» **About this task**: Within the listing below, locate all lines containing the word "tailwindcss". Copy each one.

» **Materials provided**:
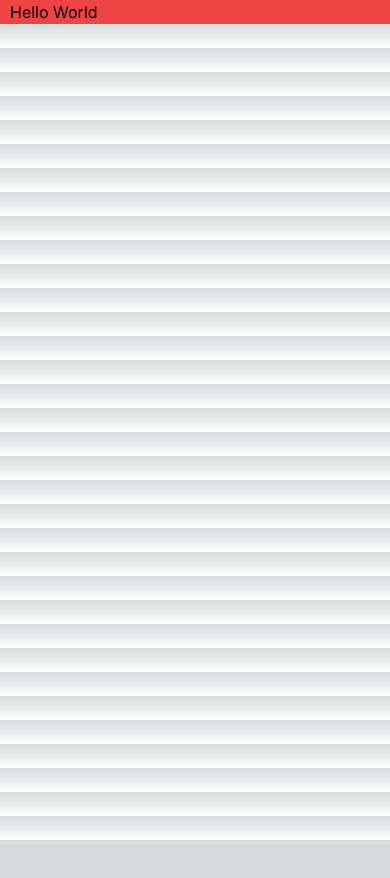
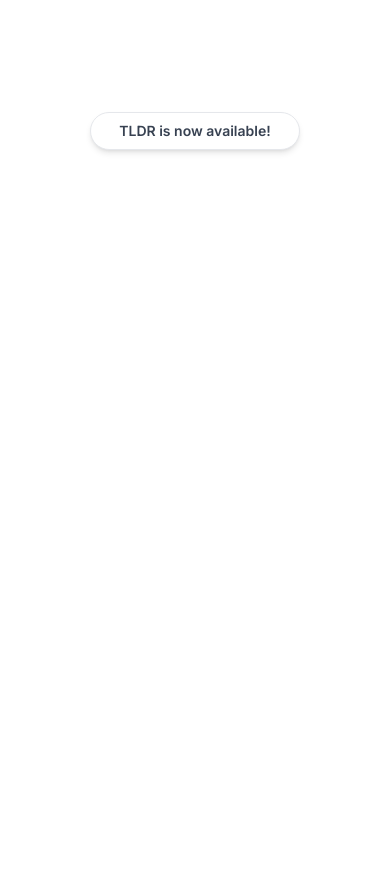
Before and after one commit to ensarokumus/tldr-app, a Next.js app: page / in a window 390 px wide. Shown: the top 878 px of the page. Before the commit the page ends 844 px from the top, so only its background shows below. Built offline with nearby package versions, Linux system fonts and the light colour scheme.

Commit message:
build: adds global styling with tailwindcss

```diff
--- a/package.json
+++ b/package.json
@@ -9,11 +9,13 @@
     "lint": "next lint"
   },
   "dependencies": {
+    "@tailwindcss/typography": "^0.5.13",
     "clsx": "^2.1.1",
     "next": "14.2.3",
     "react": "^18",
     "react-dom": "^18",
-    "tailwind-merge": "^2.3.0"
+    "tailwind-merge": "^2.3.0",
+    "tailwindcss-animate": "^1.0.7"
   },
   "devDependencies": {
     "@types/node": "^20",
--- a/src/app/globals.css
+++ b/src/app/globals.css
@@ -2,32 +2,49 @@
 @tailwind components;
 @tailwind utilities;
 
-:root {
-  --foreground-rgb: 0, 0, 0;
-  --background-start-rgb: 214, 219, 220;
-  --background-end-rgb: 255, 255, 255;
-}
+@layer base {
+  :root {
+    --background: 0 0% 100%;
+    --foreground: 20 14.3% 4.1%;
+    --card: 0 0% 100%;
+    --card-foreground: 20 14.3% 4.1%;
+    --popover: 0 0% 100%;
+    --popover-foreground: 20 14.3% 4.1%;
+    --primary: 24.6 95% 53.1%;
+    --primary-foreground: 60 9.1% 97.8%;
+    --secondary: 60 4.8% 95.9%;
+    --secondary-foreground: 24 9.8% 10%;
+    --muted: 60 4.8% 95.9%;
+    --muted-foreground: 25 5.3% 44.7%;
+    --accent: 60 4.8% 95.9%;
+    --accent-foreground: 24 9.8% 10%;
+    --destructive: 0 84.2% 60.2%;
+    --destructive-foreground: 60 9.1% 97.8%;
+    --border: 20 5.9% 90%;
+    --input: 20 5.9% 90%;
+    --ring: 24.6 95% 53.1%;
+    --radius: 0.5rem;
+  }
 
-@media (prefers-color-scheme: dark) {
-  :root {
-    --foreground-rgb: 255, 255, 255;
-    --background-start-rgb: 0, 0, 0;
-    --background-end-rgb: 0, 0, 0;
+  .dark {
+    --background: 20 14.3% 4.1%;
+    --foreground: 60 9.1% 97.8%;
+    --card: 20 14.3% 4.1%;
+    --card-foreground: 60 9.1% 97.8%;
+    --popover: 20 14.3% 4.1%;
+    --popover-foreground: 60 9.1% 97.8%;
+    --primary: 20.5 90.2% 48.2%;
+    --primary-foreground: 60 9.1% 97.8%;
+    --secondary: 12 6.5% 15.1%;
+    --secondary-foreground: 60 9.1% 97.8%;
+    --muted: 12 6.5% 15.1%;
+    --muted-foreground: 24 5.4% 63.9%;
+    --accent: 12 6.5% 15.1%;
+    --accent-foreground: 60 9.1% 97.8%;
+    --destructive: 0 72.2% 50.6%;
+    --destructive-foreground: 60 9.1% 97.8%;
+    --border: 12 6.5% 15.1%;
+    --input: 12 6.5% 15.1%;
+    --ring: 20.5 90.2% 48.2%;
   }
 }
-
-body {
-  color: rgb(var(--foreground-rgb));
-  background: linear-gradient(
-      to bottom,
-      transparent,
-      rgb(var(--background-end-rgb))
-    )
-    rgb(var(--background-start-rgb));
-}
-
-@layer utilities {
-  .text-balance {
-    text-wrap: balance;
-  }
-}
--- a/src/app/layout.tsx
+++ b/src/app/layout.tsx
@@ -1,6 +1,7 @@
 import type { Metadata } from "next";
 import { Inter } from "next/font/google";
 import "./globals.css";
+import { cn } from "@/lib/utils";
 
 const inter = Inter({ subsets: ["latin"] });
 
@@ -15,8 +16,15 @@ export default function RootLayout({
   children: React.ReactNode;
 }>) {
   return (
-    <html lang="en">
-      <body className={inter.className}>{children}</body>
+    <html lang="en" className="light">
+      <body
+        className={cn(
+          "min-h-screen font-sans antialiased grainy",
+          inter.className
+        )}
+      >
+        {children}
+      </body>
     </html>
   );
 }
--- a/src/app/page.tsx
+++ b/src/app/page.tsx
@@ -2,5 +2,14 @@ import MaxWidthWrapper from "@/components/MaxWidthWrapper";
 import Image from "next/image";
 
 export default function Home() {
-  return <MaxWidthWrapper className="bg-red-500">Hello World</MaxWidthWrapper>;
+  return (
+    <MaxWidthWrapper className="mb-12 mt-28 sm:mt-40 flex flex-col items-center justify-center text-center">
+      <div className="mx-auto mb-4 flex max-w-fit items-center justify-center space-x-2 overflow-hidden rounded-full border border-gray-200 bg-white px-7 py-2 shadow-md backdrop-blur transition-all hover:border-gray-300 hover:bg-white/50">
+        <p className="text-sm font-semibold text-gray-700">
+          {" "}
+          TLDR is now available!
+        </p>
+      </div>
+    </MaxWidthWrapper>
+  );
 }
--- a/tailwind.config.ts
+++ b/tailwind.config.ts
@@ -1,20 +1,84 @@
 import type { Config } from "tailwindcss";
 
 const config: Config = {
+  darkMode: "class",
   content: [
     "./src/pages/**/*.{js,ts,jsx,tsx,mdx}",
     "./src/components/**/*.{js,ts,jsx,tsx,mdx}",
     "./src/app/**/*.{js,ts,jsx,tsx,mdx}",
   ],
   theme: {
-    extend: {
-      backgroundImage: {
-        "gradient-radial": "radial-gradient(var(--tw-gradient-stops))",
-        "gradient-conic":
-          "conic-gradient(from 180deg at 50% 50%, var(--tw-gradient-stops))",
+    container: {
+      center: true,
+      padding: "2rem",
+      screens: {
+        "2xl": "1400px",
       },
     },
+    extend: {
+      maxWidth: {
+        "8xl": "1408px",
+      },
+      colors: {
+        border: "hsl(var(--border))",
+        input: "hsl(var(--input))",
+        ring: "hsl(var(--ring))",
+        background: "hsl(var(--background))",
+        foreground: "hsl(var(--foreground))",
+        primary: {
+          DEFAULT: "hsl(var(--primary))",
+          foreground: "hsl(var(--primary-foreground))",
+        },
+        secondary: {
+          DEFAULT: "hsl(var(--secondary))",
+          foreground: "hsl(var(--secondary-foreground))",
+        },
+        destructive: {
+          DEFAULT: "hsl(var(--destructive))",
+          foreground: "hsl(var(--destructive-foreground))",
+        },
+        muted: {
+          DEFAULT: "hsl(var(--muted))",
+          foreground: "hsl(var(--muted-foreground))",
+        },
+        accent: {
+          DEFAULT: "hsl(var(--accent))",
+          foreground: "hsl(var(--accent-foreground))",
+        },
+        popover: {
+          DEFAULT: "hsl(var(--popover))",
+          foreground: "hsl(var(--popover-foreground))",
+        },
+        card: {
+          DEFAULT: "hsl(var(--card))",
+          foreground: "hsl(var(--card-foreground))",
+        },
+      },
+      borderRadius: {
+        lg: "var(--radius)",
+        md: "calc(var(--radius) - 2px)",
+        sm: "calc(var(--radius) - 4px)",
+      },
+      keyframes: {
+        "accordion-down": {
+          from: { height: "0" },
+          to: { height: "var(--radix-accordion-content-height)" },
+        },
+        "accordion-up": {
+          from: { height: "var(--radix-accordion-content-height)" },
+          to: { height: "0" },
+        },
+      },
+      animation: {
+        "accordion-up": "accordion-up 0.2s ease-out",
+        "accordion-down": "accordion-down 0.2s ease-out",
+      },
+    },
+    plugins: [
+      require("tailwindcss-animate"),
+      require("@tailwindcss/typography"),
+    ],
   },
-  plugins: [],
 };
+
 export default config;
```
Also changed, not shown: 1 other file (tests, documents, lock files or other folders).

» **Answer area**:
build: adds global styling with tailwindcss
+    "@tailwindcss/typography": "^0.5.13",
+    "tailwindcss-animate": "^1.0.7"
 import type { Config } from "tailwindcss";
+      require("tailwindcss-animate"),
+      require("@tailwindcss/typography"),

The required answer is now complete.